"The official rule is as follows: in writing, the titles of works that include shorter works should be italicized. This includes collections of songs, poems, short plays, short stores, essays, anthologies, - and even television shows. TV shows contain shorter works known as episodes and even scenes. Now I know." - And now we know, too! Thanks, Stephen Frasier.


  1. Suzy, welcome back! I've made some comments as "Eve Malloy", but I've changed my name. Anyway, another great job! I liked this episode, I loved seeing the inner workings of a 1960's department store and Chanin Hale's hair!

    I love Dragnet, but I'm obsessed with Adam-12! You inspired me to start this:
    I would be honored if you checked it out!

  2. I would pay real money if I could get one of my female friends to wear their hair like Chanin Hale in this episode. I unashamedly love the look.

  3. The painting above the couch in the lobby looks like "The Garden of Earthly Delights" by Hieronymus Bosch.

    1. OMG You're Right !! Good eye !!

  4. Does anyone know who played Mary Andrews?

  5. I had never heard of Silverwoods, but it was a large chain store.
    The building is still there as of Sept 2017 with a Silverwoods at the very top.
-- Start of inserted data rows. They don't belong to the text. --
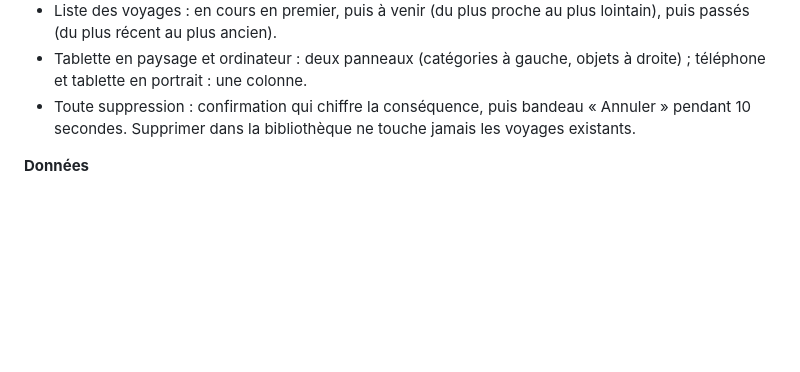
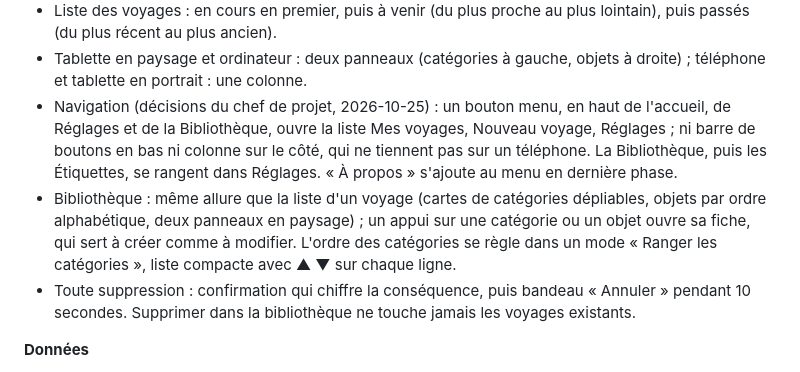
Before and after one commit to Tux69140/baluchon, a Markdown page: docs/PRD.md, the part around the change. Drawn GitHub-style; blank space fills up the shorter version.

```diff
--- a/docs/PRD.md
+++ b/docs/PRD.md
@@ -154,6 +154,8 @@ Chaque voyage est une copie indépendante de la bibliothèque : l'historique des
 - Note d'un objet : en lecture seule dans le voyage, modifiable seulement dans la bibliothèque.
 - Liste des voyages : en cours en premier, puis à venir (du plus proche au plus lointain), puis passés (du plus récent au plus ancien).
 - Tablette en paysage et ordinateur : deux panneaux (catégories à gauche, objets à droite) ; téléphone et tablette en portrait : une colonne.
+- Navigation (décisions du chef de projet, 2026-10-25) : un bouton menu, en haut de l'accueil, de Réglages et de la Bibliothèque, ouvre la liste Mes voyages, Nouveau voyage, Réglages ; ni barre de boutons en bas ni colonne sur le côté, qui ne tiennent pas sur un téléphone. La Bibliothèque, puis les Étiquettes, se rangent dans Réglages. « À propos » s'ajoute au menu en dernière phase.
+- Bibliothèque : même allure que la liste d'un voyage (cartes de catégories dépliables, objets par ordre alphabétique, deux panneaux en paysage) ; un appui sur une catégorie ou un objet ouvre sa fiche, qui sert à créer comme à modifier. L'ordre des catégories se règle dans un mode « Ranger les catégories », liste compacte avec ▲ ▼ sur chaque ligne.
 - Toute suppression : confirmation qui chiffre la conséquence, puis bandeau « Annuler » pendant 10 secondes. Supprimer dans la bibliothèque ne touche jamais les voyages existants.
 
 **Données**
```
Also changed, not shown: docs/PLAN.md (+2 -2 lines), 1 other file.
I love buildings like that, reminds me of the big old Sears building on Soto in downtown LA.
    S Burnside Ave & Wilshire Blvd, they just don't make buildings like they use to. :(

  6. “You know me, old eager beaver.”
    “We wouldn’t know that, ma’am.”

    I think “I/we wouldn’t know that” needs to go in the Dragnet drinking game.